#### WHAT IS BEING ASKED:
In the entries below, the word "components" appears on some lines. Copy each of those lines.

Web page revision data
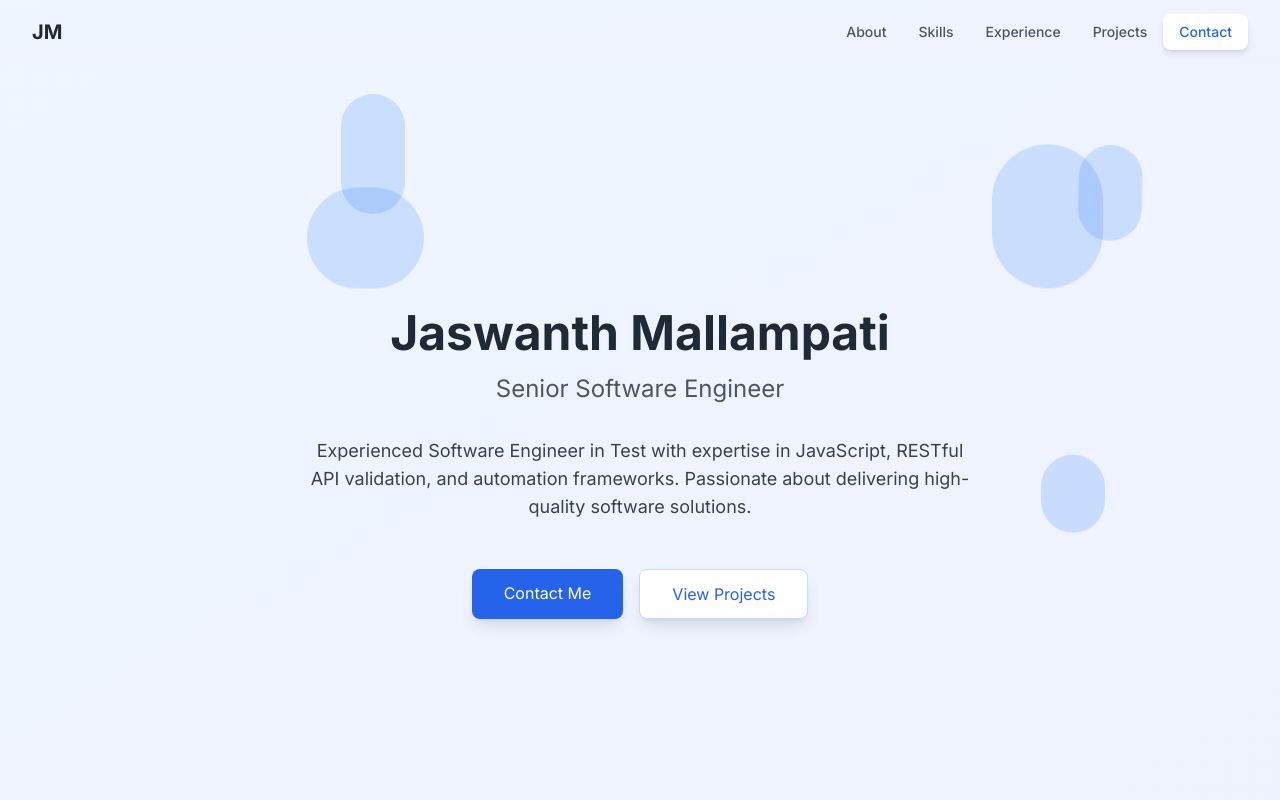
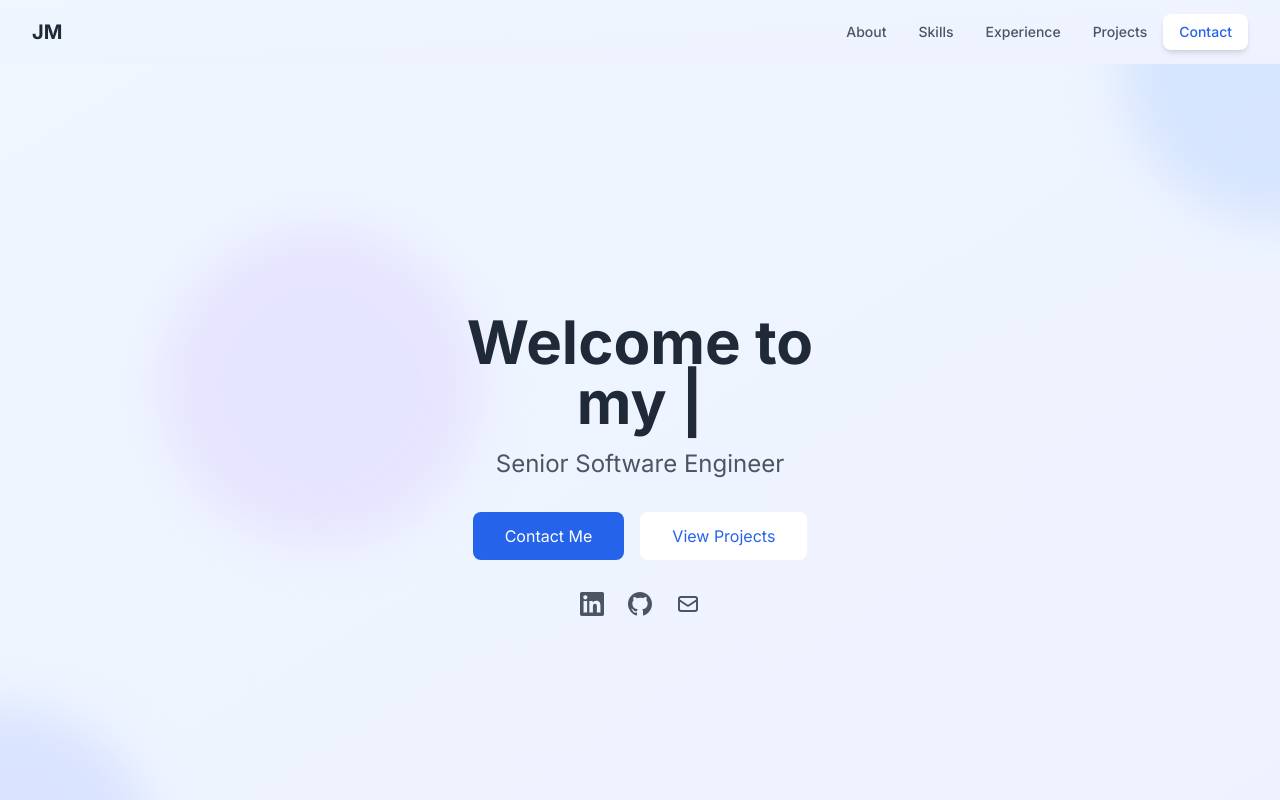
Before and after one commit to jaswanth119/Portfolio, a Next.js app: page / in a window 1280 px wide. Shown: the top 800 px of the page. Built offline with nearby package versions, Linux system fonts and the light colour scheme.

Commit message:
updated the animation and background

```diff
--- a/next.config.js
+++ b/next.config.js
@@ -1,8 +1,9 @@
 /** @type {import('next').NextConfig} */
 const nextConfig = {
+  output: 'export',
   images: {
-    unoptimized: true, // Required for static export
-  }
+    unoptimized: true,
+  },
 }
 
 module.exports = nextConfig
--- a/src/app/globals.css
+++ b/src/app/globals.css
@@ -38,6 +38,13 @@
   .nav-blur {
     backdrop-filter: blur(8px);
     -webkit-backdrop-filter: blur(8px);
+  }
+
+  .animation-delay-2000 {
+    animation-delay: 2s;
+  }
+  .animation-delay-4000 {
+    animation-delay: 4s;
   }
 }
 
@@ -134,6 +141,25 @@
 .animate-float-3 { animation: float-3 18s infinite; }
 .animate-float-4 { animation: float-4 20s infinite; }
 .animate-float-5 { animation: float-5 16s infinite; }
+
+@keyframes blob {
+  0% {
+    transform: translate(0px, 0px) scale(1);
+  }
+  33% {
+    transform: translate(30px, -50px) scale(1.1);
+  }
+  66% {
+    transform: translate(-20px, 20px) scale(0.9);
+  }
+  100% {
+    transform: translate(0px, 0px) scale(1);
+  }
+}
+
+.animate-blob {
+  animation: blob 7s infinite;
+}
 
 /* Fade in animation */
 @keyframes fadeIn {
--- a/src/components/Hero.tsx
+++ b/src/components/Hero.tsx
@@ -1,66 +1,85 @@
 'use client';
 
 import React from 'react';
+import { TypeAnimation } from 'react-type-animation';
+import Link from 'next/link';
 
 const Hero = () => {
   return (
-    <section className="min-h-screen flex items-center justify-center relative overflow-hidden">
-      {/* Animated background elements */}
-      <div className="absolute inset-0 bg-gradient-to-br from-blue-50 to-indigo-50"></div>
-      <div className="absolute inset-0">
-        <div className="absolute inset-0 bg-grid-pattern opacity-10"></div>
-      </div>
-
-      {/* Floating shapes */}
+    <section className="relative min-h-screen flex items-center justify-center overflow-hidden bg-gradient-to-br from-blue-50 to-indigo-50">
+      {/* Background decorative elements */}
       <div className="absolute inset-0 overflow-hidden">
-        {[...Array(5)].map((_, i) => (
-          <div
-            key={i}
-            className={`absolute animate-float-${i + 1} opacity-20 bg-blue-500 rounded-full`}
-            style={{
-              width: `${Math.random() * 100 + 50}px`,
-              height: `${Math.random() * 100 + 50}px`,
-              left: `${Math.random() * 100}%`,
-              top: `${Math.random() * 100}%`,
-              animationDelay: `${Math.random() * 2}s`,
-            }}
-          ></div>
-        ))}
+        <div className="absolute -top-40 -right-40 w-80 h-80 bg-blue-100 rounded-full mix-blend-multiply filter blur-xl opacity-70 animate-blob"></div>
+        <div className="absolute -bottom-40 -left-40 w-80 h-80 bg-indigo-100 rounded-full mix-blend-multiply filter blur-xl opacity-70 animate-blob animation-delay-2000"></div>
+        <div className="absolute top-40 left-40 w-80 h-80 bg-purple-100 rounded-full mix-blend-multiply filter blur-xl opacity-70 animate-blob animation-delay-4000"></div>
       </div>
 
       {/* Content */}
-      <div className="container mx-auto px-4 relative">
-        <div className="text-center">
-          <h1 className="text-5xl font-bold mb-4 text-gray-800 animate-fade-in">
-            Jaswanth Mallampati
+      <div className="relative z-10 text-center px-4 max-w-4xl mx-auto">
+        <h1 className="text-3xl sm:text-4xl md:text-5xl lg:text-6xl font-bold text-gray-800 mb-4">
+          <TypeAnimation
+            sequence={[
+              'Hi! 👋',
+              1000,
+              'Hi! I am\nJaswanth',
+              1000,
+              'Hi! I am\nJaswanth Mallampati',
+              1000,
+              'Welcome to\nmy portfolio!',
+              1000,
+            ]}
+            wrapper="span"
+            speed={50}
+            style={{ whiteSpace: 'pre-line', display: 'inline-block' }}
+            repeat={Infinity}
+          />
         </h1>
-          <h2 className="text-2xl text-gray-600 mb-8 animate-slide-up">
-            Senior Software Engineer
-          </h2>
-          <p className="text-lg text-gray-700 mb-12 max-w-2xl mx-auto animate-fade-in-delay">
-            Experienced Software Engineer in Test with expertise in JavaScript, RESTful API validation,
-            and automation frameworks. Passionate about delivering high-quality software solutions.
-          </p>
-          <div className="flex justify-center gap-4 animate-bounce-in">
-            <a
+        <p className="text-lg sm:text-xl md:text-2xl text-gray-600 mb-8">Senior Software Engineer</p>
+        <div className="flex flex-col sm:flex-row items-center justify-center gap-4 mb-8">
+          <Link
             href="#contact"
-              className="bg-blue-600 text-white px-8 py-3 rounded-lg
-                       hover:bg-blue-700
-                       transform hover:-translate-y-1 transition-all duration-300
-                       shadow-lg hover:shadow-xl"
+            className="w-full sm:w-auto px-8 py-3 bg-blue-600 text-white rounded-lg hover:bg-blue-700 transition-colors"
           >
             Contact Me
+          </Link>
+          <Link
+            href="#projects"
+            className="w-full sm:w-auto px-8 py-3 bg-white text-blue-600 rounded-lg hover:bg-blue-50 transition-colors"
+          >
+            View Projects
+          </Link>
+        </div>
+
+        {/* Social Links */}
+        <div className="flex justify-center items-center space-x-6">
+          <a
+            href="https://www.linkedin.com/in/jaswanth-mallampati-7a6b05221"
+            target="_blank"
+            rel="noopener noreferrer"
+            className="text-gray-600 hover:text-blue-600 transition-colors"
+          >
+            <svg className="w-6 h-6" fill="currentColor" viewBox="0 0 24 24">
+              <path d="M20.447 20.452h-3.554v-5.569c0-1.328-.027-3.037-1.852-3.037-1.853 0-2.136 1.445-2.136 2.939v5.667H9.351V9h3.414v1.561h.046c.477-.9 1.637-1.85 3.37-1.85 3.601 0 4.267 2.37 4.267 5.455v6.286zM5.337 7.433c-1.144 0-2.063-.926-2.063-2.065 0-1.138.92-2.063 2.063-2.063 1.14 0 2.064.925 2.064 2.063 0 1.139-.925 2.065-2.064 2.065zm1.782 13.019H3.555V9h3.564v11.452zM22.225 0H1.771C.792 0 0 .774 0 1.729v20.542C0 23.227.792 24 1.771 24h20.451C23.2 24 24 23.227 24 22.271V1.729C24 .774 23.2 0 22.222 0h.003z"/>
+            </svg>
           </a>
           <a
-              href="#projects"
-              className="bg-white text-blue-600
-                       px-8 py-3 rounded-lg hover:bg-blue-50
-                       transform hover:-translate-y-1 transition-all duration-300
-                       shadow-lg hover:shadow-xl border border-blue-200"
+            href="https://github.com/jaswanth119"
+            target="_blank"
+            rel="noopener noreferrer"
+            className="text-gray-600 hover:text-blue-600 transition-colors"
           >
-              View Projects
+            <svg className="w-6 h-6" fill="currentColor" viewBox="0 0 24 24">
+              <path d="M12 0C5.374 0 0 5.373 0 12c0 5.302 3.438 9.8 8.207 11.387.599.111.793-.261.793-.577v-2.234c-3.338.726-4.033-1.416-4.033-1.416-.546-1.387-1.333-1.756-1.333-1.756-1.089-.745.083-.729.083-.729 1.205.084 1.839 1.237 1.839 1.237 1.07 1.834 2.807 1.304 3.492.997.107-.775.418-1.305.762-1.604-2.665-.305-5.467-1.334-5.467-5.931 0-1.311.469-2.381 1.236-3.221-.124-.303-.535-1.524.117-3.176 0 0 1.008-.322 3.301 1.23A11.509 11.509 0 0112 5.803c1.02.005 2.047.138 3.006.404 2.291-1.552 3.297-1.23 3.297-1.23.653 1.653.242 2.874.118 3.176.77.84 1.235 1.911 1.235 3.221 0 4.609-2.807 5.624-5.479 5.921.43.372.823 1.102.823 2.222v3.293c0 .319.192.694.801.576C20.566 21.797 24 17.3 24 12c0-6.627-5.373-12-12-12z"/>
+            </svg>
           </a>
-          </div>
+          <a
+            href="mailto:jaswathmallampati@gmail.com"
+            className="text-gray-600 hover:text-blue-600 transition-colors"
+          >
+            <svg className="w-6 h-6" fill="none" stroke="currentColor" viewBox="0 0 24 24">
+              <path strokeLinecap="round" strokeLinejoin="round" strokeWidth="2" d="M3 8l7.89 5.26a2 2 0 002.22 0L21 8M5 19h14a2 2 0 002-2V7a2 2 0 00-2-2H5a2 2 0 00-2 2v10a2 2 0 002 2z"/>
+            </svg>
+          </a>
         </div>
       </div>
     </section>
--- a/src/components/Projects.tsx
+++ b/src/components/Projects.tsx
@@ -6,166 +6,65 @@ const Projects = () => {
   const projects = [
     {
       title: 'API Automation',
-      period: 'Jun 2023 — Present',
-      description: 'This project focuses on automating API testing to improve backend reliability and efficiency. By automating over 100+ API calls, the goal is to reduce manual effort, enhance test coverage, and seamlessly integrate testing into the CI/CD pipeline.',
-      technologies: ['JavaScript', 'Jest', 'Insomnia', 'CI/CD'],
-      highlights: [
-        'Led team of 4 testers in automation strategies',
-        'Automated 100+ API calls for comprehensive coverage',
-        'Implemented end-to-end test automation framework',
-        'Integrated with CI/CD pipeline for continuous testing'
-      ],
-      role: 'Team Lead',
-      teamSize: '4'
+      description: 'Developed a comprehensive API automation framework using JavaScript and Jest, achieving 90% test coverage.',
+      tech: ['JavaScript', 'Jest', 'CI/CD', 'REST APIs'],
+      link: '#'
     },
     {
       title: 'SoftPOS iOS App',
-      period: 'Oct 2024 — Present',
-      description: 'SoftPOS is a mobile payment application that enables merchants to accept contactless payments on iOS devices using NFC technology, eliminating the need for traditional payment terminals. The app supports multiple payment methods including Card, Swish, Klarna, and Cash to provide a seamless and secure transaction experience for users.',
-      technologies: ['iOS', 'NFC', 'Linear', 'Notion', 'Apple Pay', 'Klarna', 'Swish'],
-      highlights: [
-        'Led testing team for manual and automation testing efforts',
-        'Conducted L3 testing for certification compliance',
-        'Performed performance testing based on Apple guidelines',
-        'Validated NFC-based card transactions and API flows',
-        'Managed test cases and defects using Linear and Notion'
-      ],
-      role: 'Team Lead',
-      teamSize: '2'
+      description: 'Led the testing efforts for SoftPOS iOS application, implementing automated test scripts using XCUITest.',
+      tech: ['iOS', 'XCUITest', 'Swift', 'CI/CD'],
+      link: '#'
+    },
+    {
+      title: 'Terminal Testing',
+      description: 'Conducted L3 testing for payment terminals, ensuring compliance with European payment regulations.',
+      tech: ['Payment Systems', 'Test Planning', 'Compliance'],
+      link: '#'
     },
     {
       title: 'SoftPOS Mobile Apps',
-      period: 'Feb 2023 — Present',
-      description: 'SoftPOS is a mobile payment application that enables merchants to accept contactless payments on Android devices by using NFC technology, eliminating the need for traditional payment terminals. The app supports multiple payment methods, including Card, Swish, Klarna, and Cash to provide a secure and seamless transaction experience for users. It ensures compliance with industry standards and integrates with various banking and payment networks to enable fast and reliable transactions.',
-      technologies: ['Android', 'NFC', 'Maestro', 'CI/CD', 'Linear', 'Slack Integration'],
-      highlights: [
-        'Led testing teams for Android version',
-        'Achieved 50% automation coverage',
-        'Conducted L3 certification testing',
-        'Implemented real-time test monitoring',
-        'Ensured compliance with industry standards'
-      ],
-      role: 'Team Lead',
-      teamSize: '3'
-    },
-    {
-      title: 'Terminal Testing',
-      period: 'Mar 2022 — Present',
-      description: 'This project involves testing BP-55 and BP-5500 payment terminals, designed to facilitate secure card transactions for merchants. The BP-55 is the initial version, focusing on API-based payment collection, while the BP-5500, an Android OS-based terminal, features an advanced payment app supporting both in-app and API-based transactions. The goal is to ensure seamless payment processing while maintaining compliance with European payment regulations.',
-      technologies: ['Linear', 'Notion', 'Manual Testing', 'Android OS'],
-      highlights: [
-        'Led team of 3 testers',
-        'Conducted L3 testing for both terminal versions',
-        'Ensured European payment compliance',
-        'Validated multiple payment networks',
-        'Tested both API and in-app payment flows'
-      ],
-      role: 'Team Lead',
-      teamSize: '3'
+      description: 'SoftPOS is a mobile payment application that enables merchants to accept contactless payments on Android devices by using NFC technology, eliminating the need for traditional payment terminals.',
+      tech: ['Android', 'NFC', 'Maestro', 'CI/CD', 'Linear', 'Slack Integration'],
+      link: '#'
     },
     {
       title: 'Lendhope Platform',
-      period: 'Jan 2021 — Jul 2023',
-      description: 'A comprehensive platform facilitating charitable donations for struggling entrepreneurs, comprising two dashboards and a mobile app. The platform enables entrepreneur training, donation management, and seamless mobile contributions.',
-      technologies: ['Cypress', 'JavaScript', 'Linear', 'Notion', 'Maestro', 'CI/CD', 'Slack'],
-      highlights: [
-        'Learning Portal Dashboard:',
-        'Conducted functional and usability testing for entrepreneur training portal',
-        'Achieved 90% test automation coverage using Cypress',
-        'Implemented automated testing for every production release',
-        'Admin Dashboard:',
-        'Executed comprehensive testing for profile management and donation tracking',
-        'Performed API testing and database validation for data integrity',
-        'Mobile App:',
-        'Conducted cross-platform UI/UX testing for Android and iOS',
-        'Implemented Maestro automation with CI/CD integration',
-        'Set up real-time test monitoring with Slack notifications'
-      ],
-      role: 'QA Engineer',
-      teamSize: '1'
+      description: 'A comprehensive platform facilitating charitable donations for struggling entrepreneurs, comprising two dashboards and a mobile app.',
+      tech: ['Cypress', 'JavaScript', 'Linear', 'Notion', 'Maestro', 'CI/CD', 'Slack'],
+      link: '#'
     }
   ];
 
   return (
-    <section id="projects" className="py-20 relative overflow-hidden">
-      {/* Background gradient */}
-      <div className="absolute inset-0 bg-gradient-to-br from-blue-50 to-indigo-50 animate-gradient-x"></div>
-
-      {/* Grid pattern */}
-      <div className="absolute inset-0">
-        <div className="absolute inset-0 bg-grid-pattern opacity-10"></div>
-      </div>
-
-      {/* Floating bubbles */}
+    <section id="projects" className="relative py-20 overflow-hidden bg-gradient-to-br from-blue-50 to-indigo-50">
+      {/* Background Animation */}
       <div className="absolute inset-0 overflow-hidden">
-        {[...Array(8)].map((_, i) => (
-          <div
-            key={i}
-            className={`absolute animate-float opacity-20 transition-opacity duration-1000 hover:opacity-40`}
-            style={{
-              width: `${Math.random() * 120 + 60}px`,
-              height: `${Math.random() * 120 + 60}px`,
-              left: `${Math.random() * 100}%`,
-              top: `${Math.random() * 100}%`,
-              backgroundColor: i % 2 === 0 ? '#3B82F6' : '#6366F1',
-              borderRadius: '50%',
-              animation: `float-${i + 1} ${Math.random() * 15 + 20}s infinite`,
-              animationDelay: `${Math.random() * 5}s`,
-              filter: 'blur(1px)',
-            }}
-          />
-        ))}
+        <div className="absolute top-20 -right-20 w-72 h-72 bg-blue-100 rounded-full mix-blend-multiply filter blur-xl opacity-70 animate-blob"></div>
+        <div className="absolute -bottom-20 left-20 w-72 h-72 bg-indigo-100 rounded-full mix-blend-multiply filter blur-xl opacity-70 animate-blob animation-delay-2000"></div>
+        <div className="absolute top-1/2 left-1/3 w-72 h-72 bg-purple-100 rounded-full mix-blend-multiply filter blur-xl opacity-70 animate-blob animation-delay-4000"></div>
       </div>
 
       {/* Content */}
-      <div className="container mx-auto px-4 relative">
+      <div className="container mx-auto px-4 relative z-10">
         <h2 className="section-heading">Projects</h2>
-        <div className="grid grid-cols-1 md:grid-cols-2 gap-8 max-w-7xl mx-auto">
+        <div className="grid grid-cols-1 md:grid-cols-2 lg:grid-cols-3 gap-8">
           {projects.map((project, index) => (
             <div
               key={index}
-              className="group bg-white/80 backdrop-blur-sm rounded-lg p-6 shadow-lg hover:shadow-xl
-                       transition-all duration-500 hover:-translate-y-2 border border-gray-100
-                       hover:bg-white/90"
+              className="bg-white/80 backdrop-blur-sm rounded-lg p-6 shadow-lg hover:shadow-xl transition-all duration-300 border border-gray-100"
             >
-              <h3 className="text-2xl font-bold text-blue-600 mb-2 group-hover:text-blue-700
-                         transition-colors duration-300">
-                {project.title}
-              </h3>
-              <p className="text-gray-500 mb-4">{project.period}</p>
-              <p className="text-gray-700 mb-4">{project.description}</p>
-
-              <div className="mb-4">
-                <h4 className="text-lg font-semibold text-gray-800 mb-2">Technologies</h4>
-                <div className="flex flex-wrap gap-2">
-                  {project.technologies.map((tech, techIndex) => (
+              <h3 className="text-xl font-bold text-gray-800 mb-3">{project.title}</h3>
+              <p className="text-gray-600 mb-4">{project.description}</p>
+              <div className="flex flex-wrap gap-2 mb-4">
+                {project.tech.map((tech, techIndex) => (
                   <span
                     key={techIndex}
-                      className="px-3 py-1 bg-blue-50 text-blue-600 rounded-full text-sm
-                               hover:bg-blue-100 transition-colors duration-300"
+                    className="bg-blue-100 text-blue-600 px-3 py-1 rounded-full text-sm"
                   >
                     {tech}
                   </span>
                 ))}
-                </div>
-              </div>
-
-              <div>
-                <h4 className="text-lg font-semibold text-gray-800 mb-2">Highlights</h4>
-                <ul className="list-disc list-inside text-gray-700 space-y-1">
-                  {project.highlights.map((highlight, highlightIndex) => (
-                    <li key={highlightIndex} className="hover:text-gray-900 transition-colors duration-300">
-                      {highlight}
-                    </li>
-                  ))}
-                </ul>
-              </div>
-
-              <div className="mt-4 pt-4 border-t border-gray-100">
-                <div className="flex justify-between text-gray-600">
-                  <span>Role: {project.role}</span>
-                  <span>Team Size: {project.teamSize}</span>
-                </div>
               </div>
             </div>
           ))}
```
Also changed, not shown: src/app/page.tsx (+8 -6 lines), src/components/Footer.tsx (added, +18 -0 lines), 1 other file (tests, documents, lock files or other folders). Lines whose indentation alone changed are shown as unchanged.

#### ANSWER SPACE:
--- a/src/components/Hero.tsx
+++ b/src/components/Hero.tsx
--- a/src/components/Projects.tsx
+++ b/src/components/Projects.tsx
Also changed, not shown: src/app/page.tsx (+8 -6 lines), src/components/Footer.tsx (added, +18 -0 lines), 1 other file (tests, documents, lock files or other folders). Lines whose indentation alone changed are shown as unchanged.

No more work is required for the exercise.